Are there tipped employees on your staff? The Trump Administration’s regulatory agenda (published just last month) included an update you’ll want to be aware of.

One of the items mentioned in the agenda affects tip regulations under the Fair Labor Standards Act (FLSA). The rule under consideration would reverse the current regulations from during the Obama Administration.

Here’s a quick refresher.

According to the Wage and Hour Division of the DOL, a tipped employee is someone who customarily and regularly receives more than $30 a month in tips.


The tip-credit provision of the FLSA gives employers who have tipped employees the option of paying a reduced hourly wage of $2.13 as long as the employees receive enough in tips to bring their hourly rate to the federal minimum ($7.25/hour). Employers have to pay the difference if the tips come up short. If there’s more than enough, the employee gets the excess tips.

Current tip-pooling regulations

In 2011, the Obama Administration established that tips belong to employees and cannot be distributed to other workers or kept by the employer. This, even if the employer doesn’t take a tip credit and pays tipped employees full minimum wage.

The update.

According to the agenda, the DOL “will propose to rescind the current restrictions on tip pooling by employers that pay tipped employees the full minimum wage directly.”

While this announcement does not immediately change the existing law, it’s a good idea to keep your eyes peeled over the coming months. PrimePay will stay on top of the changes as well.

You can view the entire announcement here.


DYK? PrimePay has a host of calculators for you to use at your disposal. You might be interested in our FICA Tip Credit calculator. The Federal Insurance Contributions Act (FICA) says that the tips your employees receive from customers count as taxable income for which you can earn credit. 

Click here to access the calculator. 

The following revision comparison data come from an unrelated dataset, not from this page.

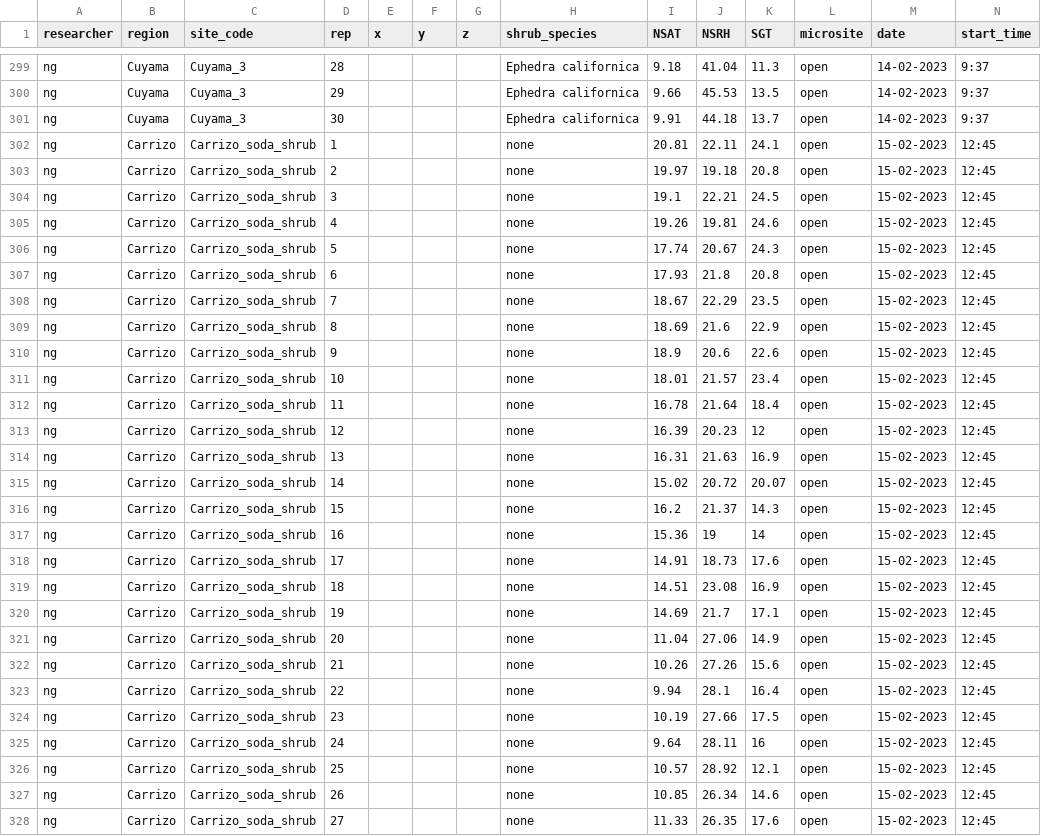
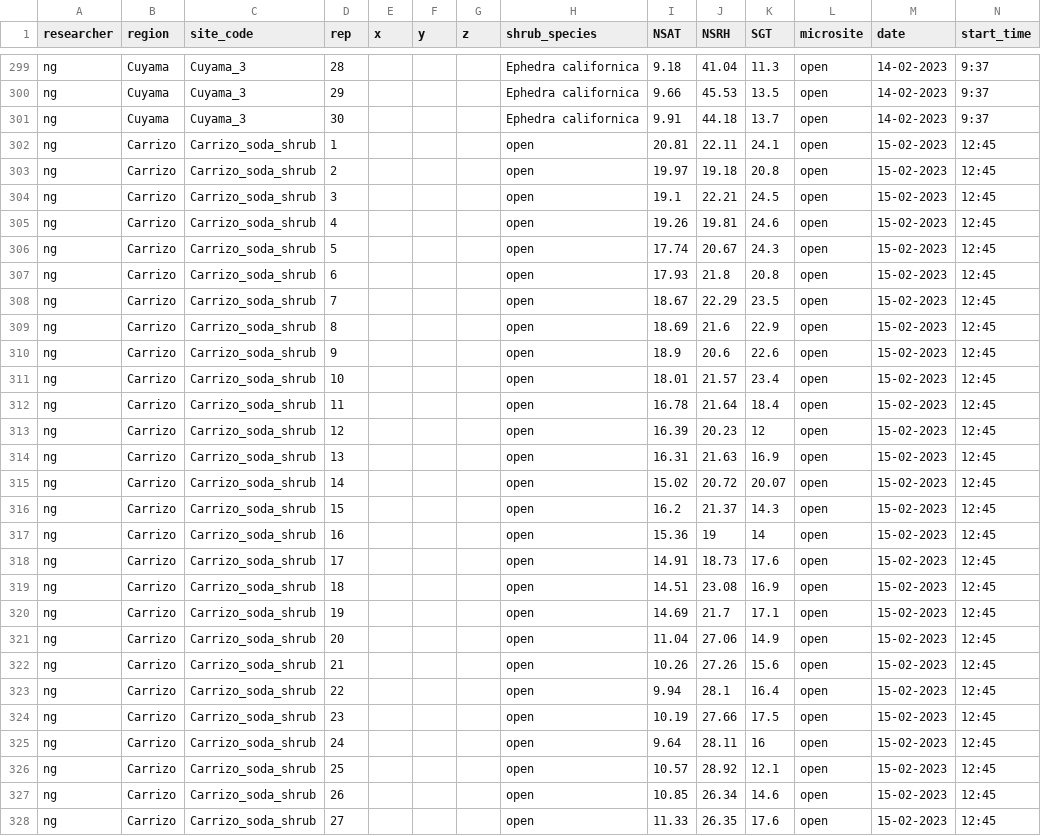
Before and after one commit to nargolg1/PhD-Shelter-Shrub-Climate, a CSV file: shrub gradient/data.csv, drawn as a sheet; only a part is shown, gaps mark what is left out; the diff covers the shown part only.

Commit message:
worked on shrub gradient

```diff
--- a/shrub gradient/data.csv
+++ b/shrub gradient/data.csv
@@ -301,28 +301,28 @@ ng,Cuyama,Cuyama_3,29,,,,Ephedra californica,9.66,45.53,13.5,open,14-02-2023,9:3
 ng,Cuyama,Cuyama_3,30,,,,Ephedra californica,9.91,44.18,13.7,open,14-02-2023,9:37
-ng,Carrizo,Carrizo_soda_shrub,1,,,,none,20.81,22.11,24.1,open,15-02-2023,12:45
-ng,Carrizo,Carrizo_soda_shrub,2,,,,none,19.97,19.18,20.8,open,15-02-2023,12:45
-ng,Carrizo,Carrizo_soda_shrub,3,,,,none,19.1,22.21,24.5,open,15-02-2023,12:45
-ng,Carrizo,Carrizo_soda_shrub,4,,,,none,19.26,19.81,24.6,open,15-02-2023,12:45
-ng,Carrizo,Carrizo_soda_shrub,5,,,,none,17.74,20.67,24.3,open,15-02-2023,12:45
-ng,Carrizo,Carrizo_soda_shrub,6,,,,none,17.93,21.8,20.8,open,15-02-2023,12:45
-ng,Carrizo,Carrizo_soda_shrub,7,,,,none,18.67,22.29,23.5,open,15-02-2023,12:45
-ng,Carrizo,Carrizo_soda_shrub,8,,,,none,18.69,21.6,22.9,open,15-02-2023,12:45
-ng,Carrizo,Carrizo_soda_shrub,9,,,,none,18.9,20.6,22.6,open,15-02-2023,12:45
-ng,Carrizo,Carrizo_soda_shrub,10,,,,none,18.01,21.57,23.4,open,15-02-2023,12:45
-ng,Carrizo,Carrizo_soda_shrub,11,,,,none,16.78,21.64,18.4,open,15-02-2023,12:45
-ng,Carrizo,Carrizo_soda_shrub,12,,,,none,16.39,20.23,12,open,15-02-2023,12:45
-ng,Carrizo,Carrizo_soda_shrub,13,,,,none,16.31,21.63,16.9,open,15-02-2023,12:45
-ng,Carrizo,Carrizo_soda_shrub,14,,,,none,15.02,20.72,20.07,open,15-02-2023,12:45
-ng,Carrizo,Carrizo_soda_shrub,15,,,,none,16.2,21.37,14.3,open,15-02-2023,12:45
-ng,Carrizo,Carrizo_soda_shrub,16,,,,none,15.36,19,14,open,15-02-2023,12:45
-ng,Carrizo,Carrizo_soda_shrub,17,,,,none,14.91,18.73,17.6,open,15-02-2023,12:45
-ng,Carrizo,Carrizo_soda_shrub,18,,,,none,14.51,23.08,16.9,open,15-02-2023,12:45
-ng,Carrizo,Carrizo_soda_shrub,19,,,,none,14.69,21.7,17.1,open,15-02-2023,12:45
-ng,Carrizo,Carrizo_soda_shrub,20,,,,none,11.04,27.06,14.9,open,15-02-2023,12:45
-ng,Carrizo,Carrizo_soda_shrub,21,,,,none,10.26,27.26,15.6,open,15-02-2023,12:45
-ng,Carrizo,Carrizo_soda_shrub,22,,,,none,9.94,28.1,16.4,open,15-02-2023,12:45
-ng,Carrizo,Carrizo_soda_shrub,23,,,,none,10.19,27.66,17.5,open,15-02-2023,12:45
-ng,Carrizo,Carrizo_soda_shrub,24,,,,none,9.64,28.11,16,open,15-02-2023,12:45
-ng,Carrizo,Carrizo_soda_shrub,25,,,,none,10.57,28.92,12.1,open,15-02-2023,12:45
-ng,Carrizo,Carrizo_soda_shrub,26,,,,none,10.85,26.34,14.6,open,15-02-2023,12:45
-ng,Carrizo,Carrizo_soda_shrub,27,,,,none,11.33,26.35,17.6,open,15-02-2023,12:45
+ng,Carrizo,Carrizo_soda_shrub,1,,,,open,20.81,22.11,24.1,open,15-02-2023,12:45
+ng,Carrizo,Carrizo_soda_shrub,2,,,,open,19.97,19.18,20.8,open,15-02-2023,12:45
+ng,Carrizo,Carrizo_soda_shrub,3,,,,open,19.1,22.21,24.5,open,15-02-2023,12:45
+ng,Carrizo,Carrizo_soda_shrub,4,,,,open,19.26,19.81,24.6,open,15-02-2023,12:45
+ng,Carrizo,Carrizo_soda_shrub,5,,,,open,17.74,20.67,24.3,open,15-02-2023,12:45
+ng,Carrizo,Carrizo_soda_shrub,6,,,,open,17.93,21.8,20.8,open,15-02-2023,12:45
+ng,Carrizo,Carrizo_soda_shrub,7,,,,open,18.67,22.29,23.5,open,15-02-2023,12:45
+ng,Carrizo,Carrizo_soda_shrub,8,,,,open,18.69,21.6,22.9,open,15-02-2023,12:45
+ng,Carrizo,Carrizo_soda_shrub,9,,,,open,18.9,20.6,22.6,open,15-02-2023,12:45
+ng,Carrizo,Carrizo_soda_shrub,10,,,,open,18.01,21.57,23.4,open,15-02-2023,12:45
+ng,Carrizo,Carrizo_soda_shrub,11,,,,open,16.78,21.64,18.4,open,15-02-2023,12:45
+ng,Carrizo,Carrizo_soda_shrub,12,,,,open,16.39,20.23,12,open,15-02-2023,12:45
+ng,Carrizo,Carrizo_soda_shrub,13,,,,open,16.31,21.63,16.9,open,15-02-2023,12:45
+ng,Carrizo,Carrizo_soda_shrub,14,,,,open,15.02,20.72,20.07,open,15-02-2023,12:45
+ng,Carrizo,Carrizo_soda_shrub,15,,,,open,16.2,21.37,14.3,open,15-02-2023,12:45
+ng,Carrizo,Carrizo_soda_shrub,16,,,,open,15.36,19,14,open,15-02-2023,12:45
+ng,Carrizo,Carrizo_soda_shrub,17,,,,open,14.91,18.73,17.6,open,15-02-2023,12:45
+ng,Carrizo,Carrizo_soda_shrub,18,,,,open,14.51,23.08,16.9,open,15-02-2023,12:45
+ng,Carrizo,Carrizo_soda_shrub,19,,,,open,14.69,21.7,17.1,open,15-02-2023,12:45
+ng,Carrizo,Carrizo_soda_shrub,20,,,,open,11.04,27.06,14.9,open,15-02-2023,12:45
+ng,Carrizo,Carrizo_soda_shrub,21,,,,open,10.26,27.26,15.6,open,15-02-2023,12:45
+ng,Carrizo,Carrizo_soda_shrub,22,,,,open,9.94,28.1,16.4,open,15-02-2023,12:45
+ng,Carrizo,Carrizo_soda_shrub,23,,,,open,10.19,27.66,17.5,open,15-02-2023,12:45
+ng,Carrizo,Carrizo_soda_shrub,24,,,,open,9.64,28.11,16,open,15-02-2023,12:45
+ng,Carrizo,Carrizo_soda_shrub,25,,,,open,10.57,28.92,12.1,open,15-02-2023,12:45
+ng,Carrizo,Carrizo_soda_shrub,26,,,,open,10.85,26.34,14.6,open,15-02-2023,12:45
+ng,Carrizo,Carrizo_soda_shrub,27,,,,open,11.33,26.35,17.6,open,15-02-2023,12:45
```
Also changed, not shown: 33 edited cells elsewhere in this file, 3 other files.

Disclaimer: Please note that this is not all inclusive. Our guidance is designed only to give general information on the issues actually covered. It is not intended to be a comprehensive summary of all laws which may be applicable to your situation, treat exhaustively the subjects covered, provide legal advice, or render a legal opinion. Consult your own legal advisor regarding specific application of the information to your own plan.